## SUPPLIED ENTRIES

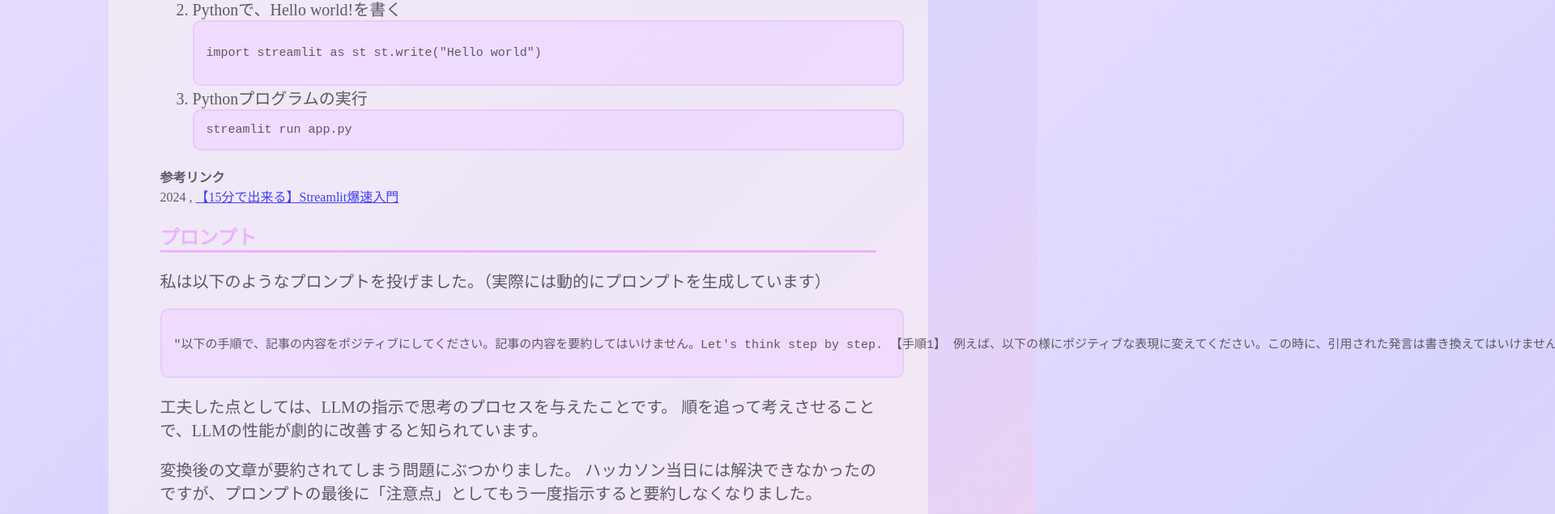
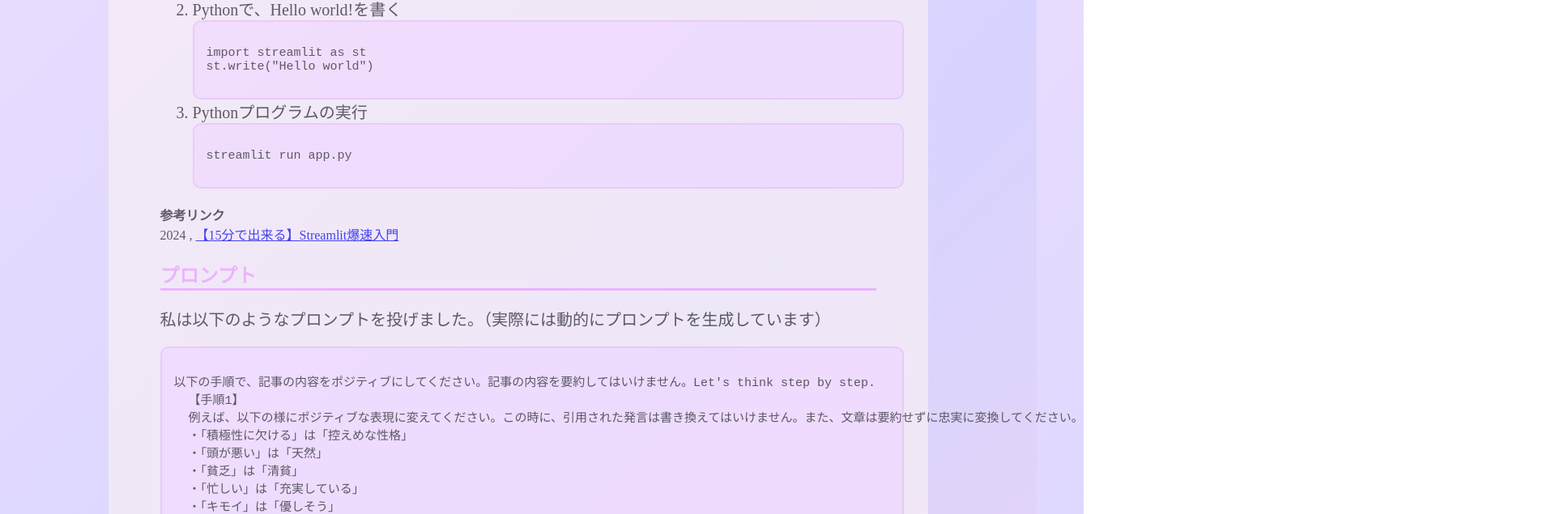
Before and after one commit to tomonarimomoka/blog-react, a React (Vite) app in the folder tech-blog/: page /Hakkason_2 in a window 1280 px wide. Shown: the part 1710-2345 px from the top of the page at 81% size, 1920 px wide, since content can reach past the window. Built offline with nearby package versions, Linux system fonts and the light colour scheme.

Commit message:
コードブロックは複数行あるときは変数にしないとおかしくなるので修正

```diff
--- a/tech-blog/src/Parts.tsx
+++ b/tech-blog/src/Parts.tsx
@@ -98,14 +98,13 @@ export const LastUpdate: FC<{}> =() => {
   )
 }
 
-export const SourceCode:FC<{children:ReactNode ,language?: string}> =({children, language='python'}) => {
-  const markdown = `\`\`\`${language}
+export const SourceCode:FC<{children:string ,language?: string}> =({children, language='python'}) => {
+  const  markdown = `\`\`\`${language}
 ${children}
 \`\`\``;
   return(
     <>
     <div className="codeBlock">
-      <script src="https://cdnjs.cloudflare.com/ajax/libs/highlight.js/11.7.0/highlight.min.js"></script>
       <Markdown >
 {markdown}
       </Markdown>
--- a/tech-blog/src/artical/hakkason_1.tsx
+++ b/tech-blog/src/artical/hakkason_1.tsx
@@ -2,6 +2,95 @@ import { FC } from "react";
 import {ArticalPage , SubTitle , ReadBtn , SourceCode , CustomTable , Img_30 , Img_80} from '../Parts';
 
 export const Hakkason_1: FC = () => {
+
+  const code_origin =
+`def addCondition(prompt,conditonType,condition):
+  if(len(condition) != 0):
+      prompt += "\n" + "・"
+      if (len(conditonType) != 0):
+          prompt += str(conditonType) + "は" + str(condition)
+      else:
+          prompt += condition
+  return prompt
+
+def makePromptForCatchcopy(businessType,target,personasGender,age,imageColor,detail):
+  prompt = "以下の特徴をもつビジネスのキャッチコピーを考えてください。"
+  addCondition(prompt,"業界",businessType)
+  prompt = addCondition(prompt,"ターゲット",target)
+  prompt = addCondition(prompt,"ペルソナの性別",personasGender)
+  prompt = addCondition(prompt,"ペルソナの年齢",age)
+  prompt = addCondition(prompt,"LPのイメージカラー",imageColor)
+  prompt = addCondition(prompt,"",detail)
+
+  return prompt
+
+def makepromptForLP(referenceUrl,businessType,target,personasGender,age,imageColor,detail,catchcopy,sales_points):
+  prompt = "以下の特徴をもつランディングページのHTMLを作成してください。\n"
+  addCondition(prompt,"業界",businessType)
+  prompt = addCondition(prompt,"ターゲット",target)
+  prompt = addCondition(prompt,"ペルソナの性別",personasGender)
+  prompt = addCondition(prompt,"ペルソナの年齢",age)
+  prompt = addCondition(prompt,"LPのイメージカラー",imageColor)
+  prompt = addCondition(prompt,"キャッチコピー",catchcopy)
+  prompt = addCondition(prompt,"サービス概要",detail)
+
+  for index, point in enumerate(sales_points):
+      prompt = addCondition(prompt, "セールスポイント" + str(index), point)
+
+  prompt += "・キャッチコピーはh1タグを使うこと\n"
+  prompt += "・セールスポイントの内容はページ内で必ず3つ記載し横並びのデザインにすること\n"
+  prompt += "・背景色と文字の色が似すぎていると文字が見えなくなるので、文字が識別できる範囲でイメージに沿った色にすること\n"
+  prompt += "・背景色はグラデーションにすること\n"
+  prompt += "・レスポンシブデザインにすること\n"
+  prompt += "・回答はHTML部分を返答すること\n"
+  prompt += "・下記ページを参照すること\n"
+  prompt += referenceUrl
+
+  return prompt`
+  const edit_code =
+`def addCondition(prompt,conditonType,condition):
+  if(len(condition) != 0):
+      prompt += "\\n" + "・"
+      if (len(conditonType) != 0):
+          prompt += str(conditonType) + "は" + str(condition)
+      else:
+          prompt += condition
+  return prompt
+
+def makePromptForCatchcopy(businessType,target,personasGender,age,imageColor,detail):
+  prompt = "以下の特徴をもつビジネスのキャッチコピーを考えてください。"
+  addCondition(prompt,"業界",businessType)
+  prompt = addCondition(prompt,"ターゲット",target)
+  prompt = addCondition(prompt,"ペルソナの性別",personasGender)
+  prompt = addCondition(prompt,"ペルソナの年齢",age)
+  prompt = addCondition(prompt,"LPのイメージカラー",imageColor)
+  prompt = addCondition(prompt,"",detail)
+
+  return prompt
+
+def makepromptForLP(referenceUrl,businessType,target,personasGender,age,imageColor,detail,catchcopy,sales_points):
+  prompt = "以下の特徴をもつランディングページのHTMLを作成してください。\\n"
+  addCondition(prompt,"業界",businessType)
+  prompt = addCondition(prompt,"ターゲット",target)
+  prompt = addCondition(prompt,"ペルソナの性別",personasGender)
+  prompt = addCondition(prompt,"ペルソナの年齢",age)
+  prompt = addCondition(prompt,"LPのイメージカラー",imageColor)
+  prompt = addCondition(prompt,"キャッチコピー",catchcopy)
+  prompt = addCondition(prompt,"サービス概要",detail)
+
+  for index, point in enumerate(sales_points):
+      prompt = addCondition(prompt, "セールスポイント" + str(index), point)
+
+  prompt += "・キャッチコピーはh1タグを使うこと\\n"
+  prompt += "・セールスポイントの内容はページ内で必ず3つ記載し横並びのデザインにすること\n"
+  prompt += "・背景色と文字の色が似すぎていると文字が見えなくなるので、文字が識別できる範囲でイメージに沿った色にすること\n"
+  prompt += "・背景色はグラデーションにすること\\n"
+  prompt += "・レスポンシブデザインにすること\\n"
+  prompt += "・回答はHTML部分を返答すること\\n"
+  prompt += "・下記ページを参照すること\\n"
+  prompt += referenceUrl
+
+  return prompt`
   return(
     <ArticalPage title="ハッカソン参加レポート vol.1">
     <SubTitle subTitle="筆者のスペック" />
@@ -66,51 +155,7 @@ export const Hakkason_1: FC = () => {
     <SubTitle subTitle="動的にプロンプトを作る" />
     <p>私は以下のようにして動的にプロンプトを作りました。</p>
 
-    <SourceCode>
-def addCondition(prompt,conditonType,condition):
-  if(len(condition) != 0):
-      prompt += "\n" + "・"
-      if (len(conditonType) != 0):
-          prompt += str(conditonType) + "は" + str(condition)
-      else:
-          prompt += condition
-  return prompt
-
-def makePromptForCatchcopy(businessType,target,personasGender,age,imageColor,detail):
-  prompt = "以下の特徴をもつビジネスのキャッチコピーを考えてください。"
-  addCondition(prompt,"業界",businessType)
-  prompt = addCondition(prompt,"ターゲット",target)
-  prompt = addCondition(prompt,"ペルソナの性別",personasGender)
-  prompt = addCondition(prompt,"ペルソナの年齢",age)
-  prompt = addCondition(prompt,"LPのイメージカラー",imageColor)
-  prompt = addCondition(prompt,"",detail)
-
-  return prompt
-
-def makepromptForLP(referenceUrl,businessType,target,personasGender,age,imageColor,detail,catchcopy,sales_points):
-  prompt = "以下の特徴をもつランディングページのHTMLを作成してください。\n"
-  addCondition(prompt,"業界",businessType)
-  prompt = addCondition(prompt,"ターゲット",target)
-  prompt = addCondition(prompt,"ペルソナの性別",personasGender)
-  prompt = addCondition(prompt,"ペルソナの年齢",age)
-  prompt = addCondition(prompt,"LPのイメージカラー",imageColor)
-  prompt = addCondition(prompt,"キャッチコピー",catchcopy)
-  prompt = addCondition(prompt,"サービス概要",detail)
-
-  for index, point in enumerate(sales_points):
-      prompt = addCondition(prompt, "セールスポイント" + str(index), point)
-
-  prompt += "・キャッチコピーはh1タグを使うこと\n"
-  prompt += "・セールスポイントの内容はページ内で必ず3つ記載し横並びのデザインにすること\n"
-  prompt += "・背景色と文字の色が似すぎていると文字が見えなくなるので、文字が識別できる範囲でイメージに沿った色にすること\n"
-  prompt += "・背景色はグラデーションにすること\n"
-  prompt += "・レスポンシブデザインにすること\n"
-  prompt += "・回答はHTML部分を返答すること\n"
-  prompt += "・下記ページを参照すること\n"
-  prompt += referenceUrl
-
-  return prompt
-  </SourceCode>
+    <SourceCode>{edit_code}</SourceCode>
     <p> 工夫した点としては、入力値がからでもプロンプトが崩れずに正しく作れるようにしたことです。
       それから、ほかのメンバーにもmakePromptForCatchcopy関数を基に関数を作ってもらうようにしたので、読みやすさには気を付けました。
     </p>
--- a/tech-blog/src/artical/hakkason_2.tsx
+++ b/tech-blog/src/artical/hakkason_2.tsx
@@ -2,6 +2,32 @@ import { FC } from "react";
 import {ArticalPage , SubTitle , ReadBtn , SourceCode , CustomTable , Img_100} from '../Parts';
 
 export const Hakkason_2: FC = () => {
+  const hello_world = `import streamlit as st
+st.write("Hello world")`
+  const prompt = `以下の手順で、記事の内容をポジティブにしてください。記事の内容を要約してはいけません。Let's think step by step.
+  【手順1】
+  例えば、以下の様にポジティブな表現に変えてください。この時に、引用された発言は書き換えてはいけません。また、文章は要約せずに忠実に変換してください。
+  ・「積極性に欠ける」は「控えめな性格」
+  ・「頭が悪い」は「天然」
+  ・「貧乏」は「清貧」
+  ・「忙しい」は「充実している」
+  ・「キモイ」は「優しそう」
+  【手順２】
+  例えば、以下の様に過激な表現やグロテスクな表現は柔らかい表現に変更して下さい。
+  ・「殺す」は「天国へ導いた」
+  【手順3】
+  見出しは作らずにポジティブにしたニュースをプレーンテキストで出力してください。
+  【手順4】
+  出力言語は日本語にしてください。
+  【手順5】
+  ・出力言語が日本語の場合、語尾は「なんだよ💓」や「だよ」や「だって～！」とか「らしいよ✨」とか「♡」にしてください。
+  ・語尾が絵文字の時は「。」を削除してください。
+  ・出力言語が日本語以外の場合は「♡」とか「★」とか「😊」とか「💕」や「🍀」を使ってください。
+  【注意点】
+  ・記事の内容を要約せずにポジティブにして表示してください
+  ・日本語に直して表示してください。
+記事は以下です。
+～～～～～～～～`
   return(
     <ArticalPage title="ハッカソン参加レポート vol.2">
     <SubTitle subTitle="筆者のスペック" />
@@ -60,14 +86,11 @@ export const Hakkason_2: FC = () => {
       </li>
       <li>
         Pythonで、Hello world!を書く
-        <SourceCode>import streamlit as st
-st.write("Hello world")</SourceCode>
+        <SourceCode>{hello_world}</SourceCode>
       </li>
       <li>
         Pythonプログラムの実行<br/>
-        <code className="codeBlock">
-          streamlit run app.py
-        </code>
+        <SourceCode>streamlit run app.py</SourceCode>
       </li>
     </ol>
     <h4>参考リンク</h4>
@@ -76,31 +99,7 @@ st.write("Hello world")</SourceCode>
 
     <SubTitle subTitle="プロンプト" />
     <p>私は以下のようなプロンプトを投げました。（実際には動的にプロンプトを生成しています）</p>
-    <SourceCode>"以下の手順で、記事の内容をポジティブにしてください。記事の内容を要約してはいけません。Let's think step by step.
-  【手順1】
-  例えば、以下の様にポジティブな表現に変えてください。この時に、引用された発言は書き換えてはいけません。また、文章は要約せずに忠実に変換してください。
-  ・「積極性に欠ける」は「控えめな性格」
-  ・「頭が悪い」は「天然」
-  ・「貧乏」は「清貧」
-  ・「忙しい」は「充実している」
-  ・「キモイ」は「優しそう」
-  【手順２】
-  例えば、以下の様に過激な表現やグロテスクな表現は柔らかい表現に変更して下さい。
-  ・「殺す」は「天国へ導いた」
-  【手順3】
-  見出しは作らずにポジティブにしたニュースをプレーンテキストで出力してください。
-  【手順4】
-  出力言語は日本語にしてください。
-  【手順5】
-  ・出力言語が日本語の場合、語尾は「なんだよ💓」や「だよ」や「だって～！」とか「らしいよ✨」とか「♡」にしてください。
-  ・語尾が絵文字の時は「。」を削除してください。
-  ・出力言語が日本語以外の場合は「♡」とか「★」とか「😊」とか「💕」や「🍀」を使ってください。
-  【注意点】
-  ・記事の内容を要約せずにポジティブにして表示してください
-  ・日本語に直して表示してください。
-記事は以下です。
-～～～～～～～～
-</SourceCode>
+    <SourceCode>{prompt}</SourceCode>
     <p>
       工夫した点としては、LLMの指示で思考のプロセスを与えたことです。
       順を追って考えさせることで、LLMの性能が劇的に改善すると知られています。
```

## WHAT IS REQUIRED
Scan the listing above, and wherever a line holds the string "blog", copy that line.

## TASK ANSWER
Before and after one commit to tomonarimomoka/blog-react, a React (Vite) app in the folder tech-blog/: page /Hakkason_2 in a window 1280 px wide. Shown: the part 1710-2345 px from the top of the page at 81% size, 1920 px wide, since content can reach past the window. Built offline with nearby package versions, Linux system fonts and the light colour scheme.
--- a/tech-blog/src/Parts.tsx
+++ b/tech-blog/src/Parts.tsx
--- a/tech-blog/src/artical/hakkason_1.tsx
+++ b/tech-blog/src/artical/hakkason_1.tsx
--- a/tech-blog/src/artical/hakkason_2.tsx
+++ b/tech-blog/src/artical/hakkason_2.tsx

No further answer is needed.